There has been much speculation about this pair of paintings, commissioned by Prince Manuel Godoy. The Clothed Maja (1800-07), completed a few years its counterpart, may have been placed in a frame in front of The Naked Maja (1795-1800) to conceal its nudity. But as the Prado’s former curator Manuela Mena Marqués admits, “the close-fitting, transparent gown of the clothed model does little to disguise her anatomy”. The identity of the woman still remains a mystery (radiography has rebutted the theory that it is the Duchess of Alba, Godoy’s mistress).
Altogether the Beyeler exhibition will present 75 paintings by Francisco de Goya (1746-1828), along with 50 drawings and 50 prints.
The Beyeler started discussions about the show 13 years ago with the Museo Nacional del Prado, which holds the greatest collection of Goyas. The Madrid museum is generously lending 12 paintings and 33 drawings. In the recent past the Beyeler has reciprocated with loans of works by Picasso, Giacometti and Bacon for exhibitions at the Prado.
Originally scheduled to run last year, from May to August, the Goya show had to be postponed because of Covid-19. Most of the lenders then agreed to the new dates for their loans. Fortuitously this now means the exhibition is opening 275 years after the artist’s birth.
Martin Schwander, the Beyeler’s curator, believes that it will be “one of the most significant exhibitions ever devoted to Francisco de Goya outside Spain”. Goya, opening on 10 October in the Beyeler’s magnificent galleries in Riehen, just north of the centre of Basel, will boast an astonishing array of loans.

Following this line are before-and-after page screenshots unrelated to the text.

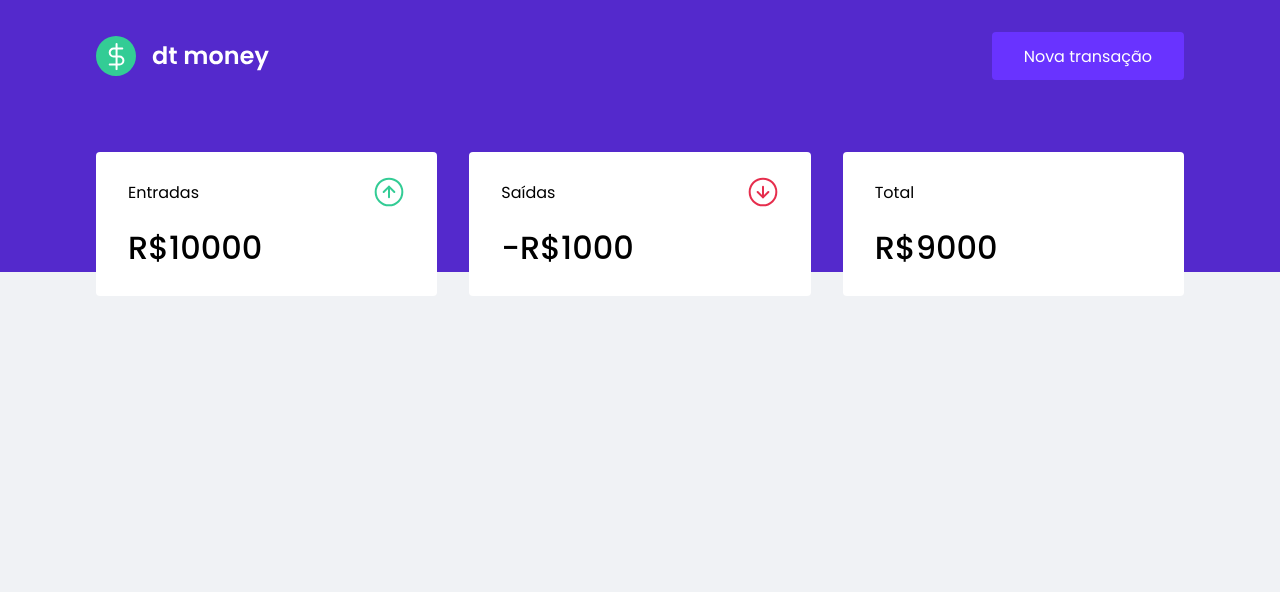
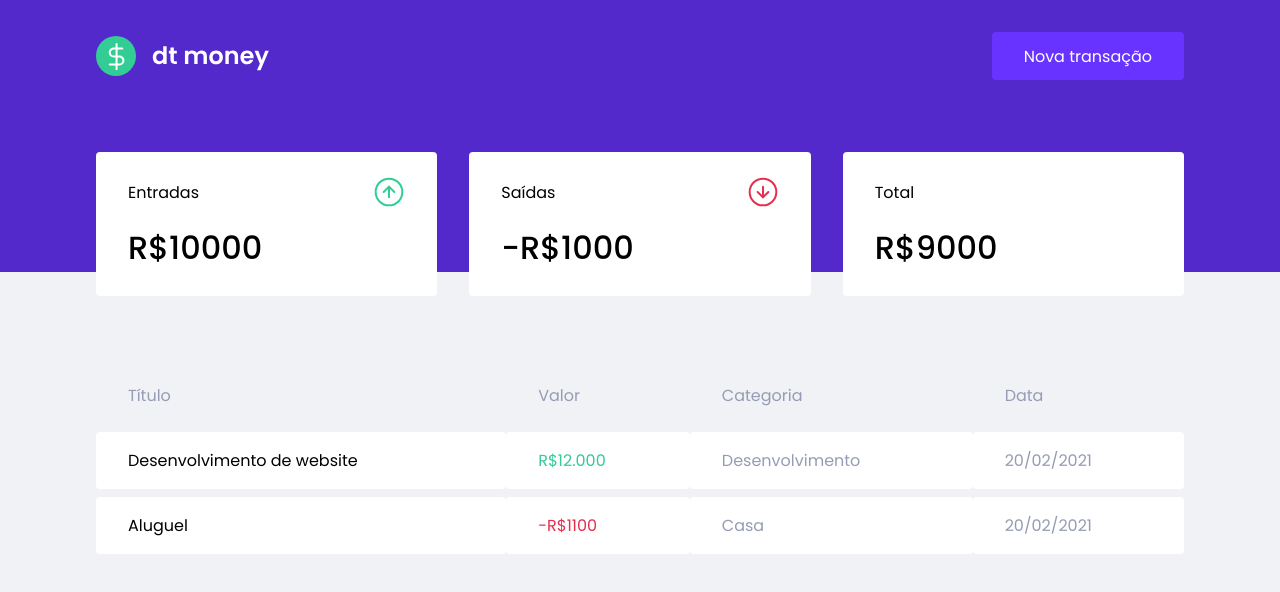
Before and after one commit to moromisato/ignite-project-02, a React (Create React App) app: page / in a window 1280 px wide. Shown: the top 592 px of the page. Built offline with nearby package versions, Linux system fonts and the light colour scheme.

Commit message:
added TransactionsTable to dashboard

```diff
--- a/src/components/Dashboard/index.tsx
+++ b/src/components/Dashboard/index.tsx
@@ -1,10 +1,12 @@
 import { Summary } from "../Summary";
+import { TransactionsTable } from "../TransactionsTable";
 import { Container } from "./styles";
 
 export function Dashboard() {
   return (
     <Container>
       <Summary />
+      <TransactionsTable />
     </Container>
   )
 }
```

These include two other paintings of Majas (young Spanish women in traditional costumes): Majas on a Balcony and Maja and the Matchmaker, both 1808-12. They come from private collectors; the first is anonymous and the second is Alicia Koplowitz of Madrid-based Omega Capital. These two pictures may well not have been brought together before.

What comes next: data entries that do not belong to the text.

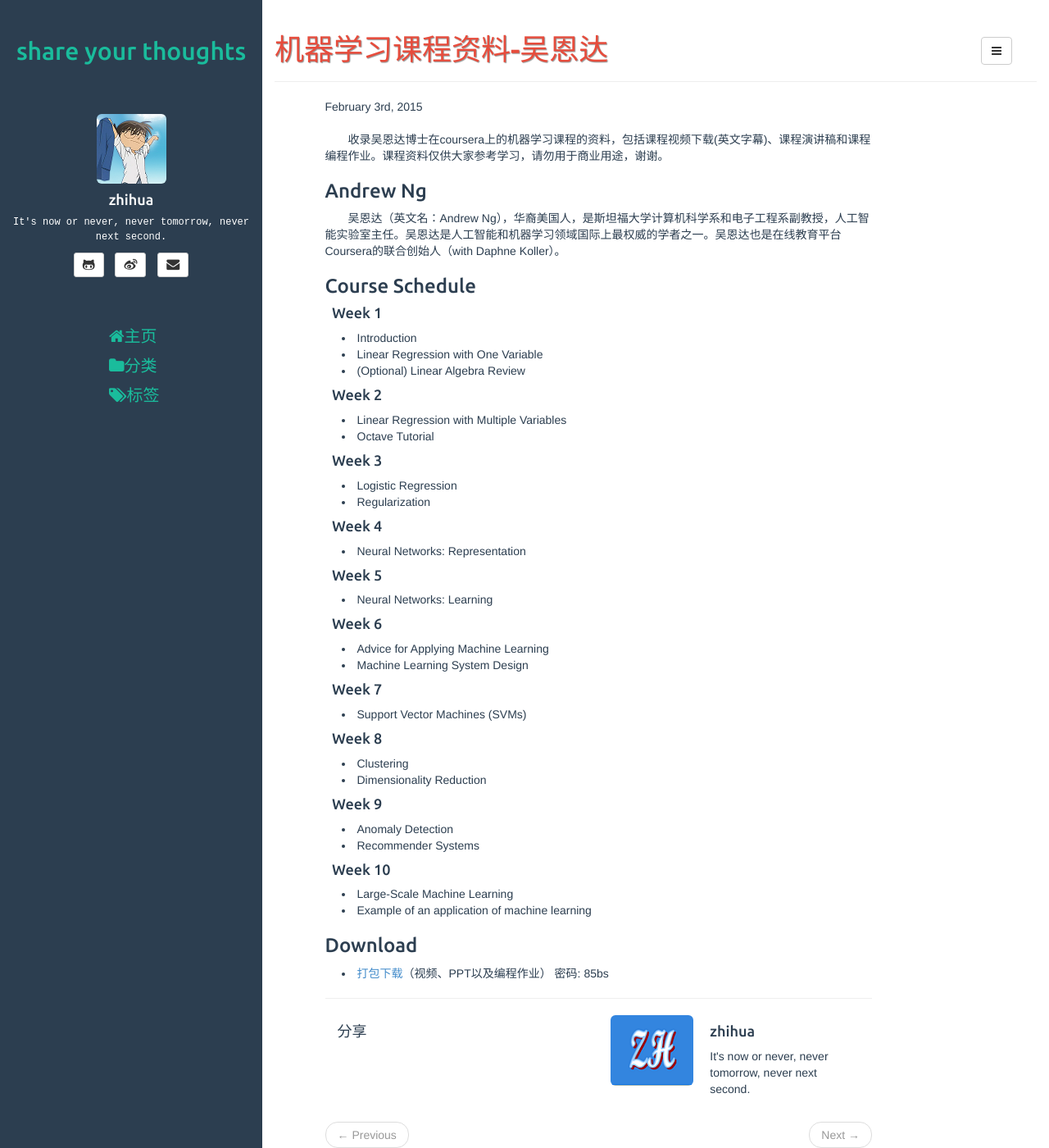
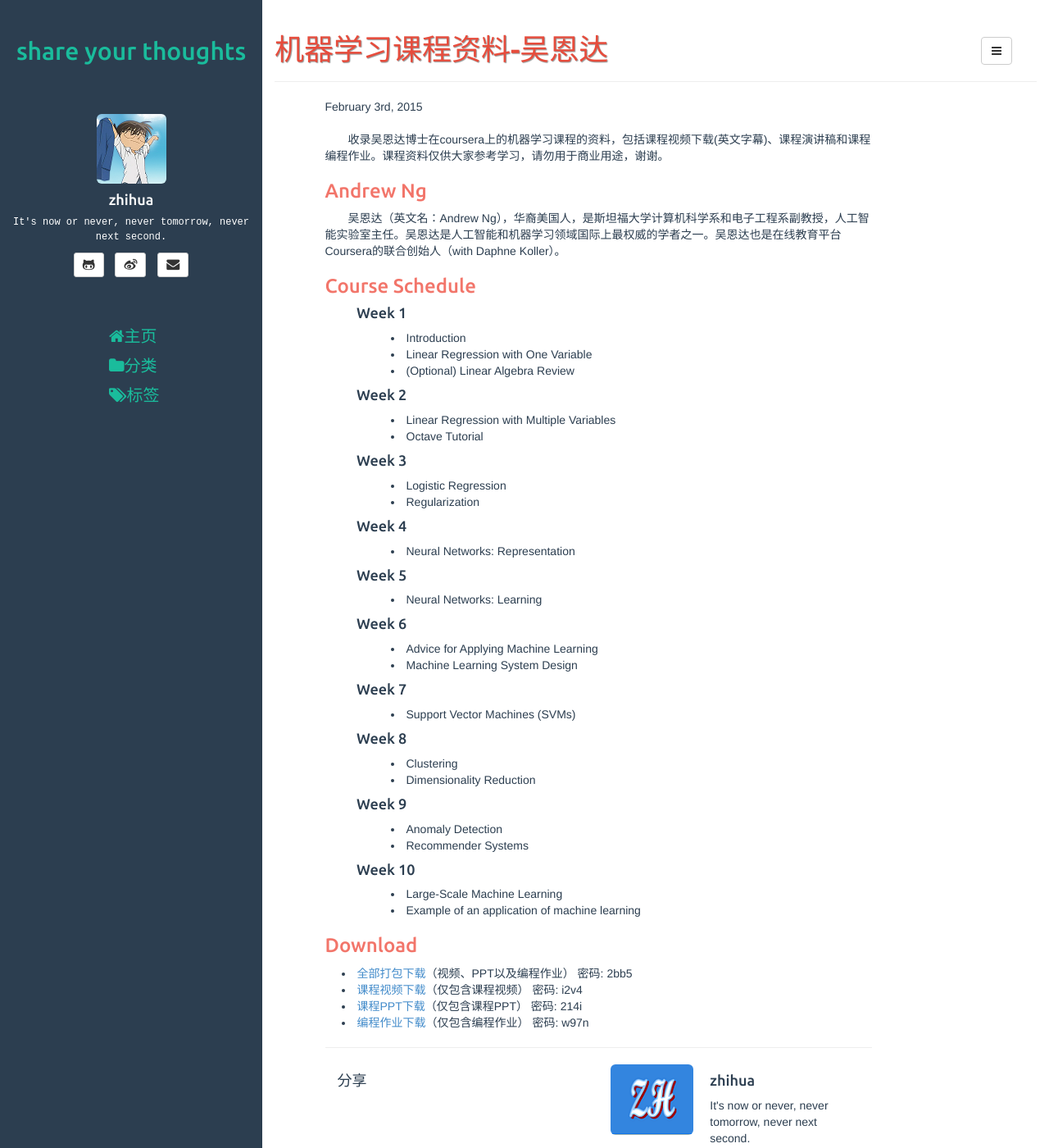
Before and after one commit to zhihuawon/zhihuawon.github.io, a Jekyll site: the page built from _posts/2015-2-3-Machine-Learning-Andrew-Ng.md, in a window 1280 px wide and 1400 px high. Shown: the whole window at 82% size. Built offline with Jekyll 4.4.1, drawn with Linux system fonts in a browser that asks for light colours; comment, search, counter and statistics services are not loaded.

Commit message:
modified the link address

```diff
--- a/_posts/2015-2-3-Machine-Learning-Andrew-Ng.md
+++ b/_posts/2015-2-3-Machine-Learning-Andrew-Ng.md
@@ -6,58 +6,42 @@
 description: 收录吴恩达博士在coursera上的机器学习课程的资料，包括课程视频下载(英文字幕)、课程演讲稿和课程编程作业。课程资料仅供大家参考学习，请勿用于商业用途，谢谢。
 ---
 <p>收录吴恩达博士在coursera上的机器学习课程的资料，包括课程视频下载(英文字幕)、课程演讲稿和课程编程作业。课程资料仅供大家参考学习，请勿用于商业用途，谢谢。</p>
-<h3>Andrew Ng</h3>
+<div id="div4"><h3>Andrew Ng</h3></div>
 <p>吴恩达（英文名：Andrew Ng），华裔美国人，是斯坦福大学计算机科学系和电子工程系副教授，人工智能实验室主任。吴恩达是人工智能和机器学习领域国际上最权威的学者之一。吴恩达也是在线教育平台Coursera的联合创始人（with Daphne Koller）。</p>
-<h3>Course Schedule</h3>
+<div id="div4"><h3>Course Schedule</h3>
 <h4>&nbsp;&nbsp;Week 1</h4>
-<div id="div4">
 	<li>Introduction</li>
 	<li>Linear Regression with One Variable</li>
 	<li>(Optional) Linear Algebra Review</li>
-</div>
 <h4>&nbsp;&nbsp;Week 2</h4>
-<div id="div4">
 	<li>Linear Regression with Multiple Variables</li>
 	<li>Octave Tutorial</li>
-</div>
 <h4>&nbsp;&nbsp;Week 3</h4>
-<div id="div4">
 	<li>Logistic Regression</li>
 	<li>Regularization</li>
-</div>
 <h4>&nbsp;&nbsp;Week 4</h4>
-<div id="div4">
 	<li>Neural Networks: Representation</li>
-</div>
 <h4>&nbsp;&nbsp;Week 5</h4>
-<div id="div4">
 	<li>Neural Networks: Learning</li>
-</div>
 <h4>&nbsp;&nbsp;Week 6</h4>
-<div id="div4">
 	<li>Advice for Applying Machine Learning</li>
 	<li>Machine Learning System Design</li>
-</div>
 <h4>&nbsp;&nbsp;Week 7</h4>
-<div id="div4">
 	<li>Support Vector Machines (SVMs)</li>
-</div>
 <h4>&nbsp;&nbsp;Week 8</h4>
-<div id="div4">
 	<li>Clustering</li>
 	<li>Dimensionality Reduction</li>
-</div>
 <h4>&nbsp;&nbsp;Week 9</h4>
-<div id="div4">
 	<li>Anomaly Detection</li>
 	<li>Recommender Systems</li>
-</div>
 <h4>&nbsp;&nbsp;Week 10</h4>
-<div id="div4">
 	<li>Large-Scale Machine Learning</li>
 	<li>Example of an application of machine learning</li>
 </div>
-<h3>Download</h3>
-<div id="div4">
-	<li><a href="http://pan.baidu.com/s/1eQ5uIGy" target="_blank"> 打包下载</a>（视频、PPT以及编程作业） 密码: 85bs</li>
+<div id="div4"><h3>Download</h3></div>
+<div id="div5">
+	<li><a href="http://pan.baidu.com/s/1kTmTFBh" target="_blank"> 全部打包下载</a>（视频、PPT以及编程作业） 密码: 2bb5</li>
+	<li><a href="http://pan.baidu.com/s/1qWzAFgC" target="_blank"> 课程视频下载</a>（仅包含课程视频） 密码: i2v4</li>
+	<li><a href="http://pan.baidu.com/s/1kTyyUBP" target="_blank"> 课程PPT下载</a>（仅包含课程PPT） 密码: 214i</li>
+	<li><a href="http://pan.baidu.com/s/1dDvnvMh" target="_blank"> 编程作业下载</a>（仅包含编程作业） 密码: w97n</li>
 </div>
--- a/assets/css/style.css
+++ b/assets/css/style.css
@@ -217,5 +217,14 @@
 	text-indent:2em;
 }
 #div4 li{
+	margin-left:80px;
+}
+#div4 h3{
+	color: #f2756a;
+}
+#div4 h4{
+	margin-left:30px;
+}
+#div5 li{
 	margin-left:20px;
 }
```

Eight genre paintings (1806-10) now owned by the Marqués de la Romana will be on show, the first time they have ever been seen outside Madrid. They will be joined by four rarely loaned panels (1810-16) from Madrid’s Real Academia de Bellas Artes de San Fernando. In these enigmatic works Goya gave free rein to his imagination.
Prints of the Caprichos series (1797-99) will also be displayed, including the famed work, The Sleep of Reason Produces Monsters. In this melancholic etching, irony and sarcasm cannot fight off irrationality. This set is being lent by the Bern collector Eberhard Kornfeld, the head of one of Switzerland’s leading auction houses.
It may come as a surprise that Switzerland, which came late to Goya, is mounting the retrospective. It was not until the 1920s that the Winterthur-based collector Oskar Reinhart bought his first Goya (his museum is lending Salmon Steaks, 1808-12, which has never gone out on loan). Even now the Reinhart museum and the Bührle collection, which will soon be housed in the Kunsthaus Zurich, are the only ones in Switzerland that own any Goya paintings.
The Beyeler, which holds a magnificent collection of Modern and contemporary art, is stressing the impact of Goya’s work on later painters. In the 1920s, the Surrealists saw in him a kindred spirit. His enigmatic pictorial world was greatly admired by 20th-century Spanish painters, including Picasso and Miró. Today Goya remains a model for many artists whose work opposes war, oppression, exploitation and ignorance.
• Goya, Beyeler Foundation, Riehen, Basel, 10 October-23 January 2022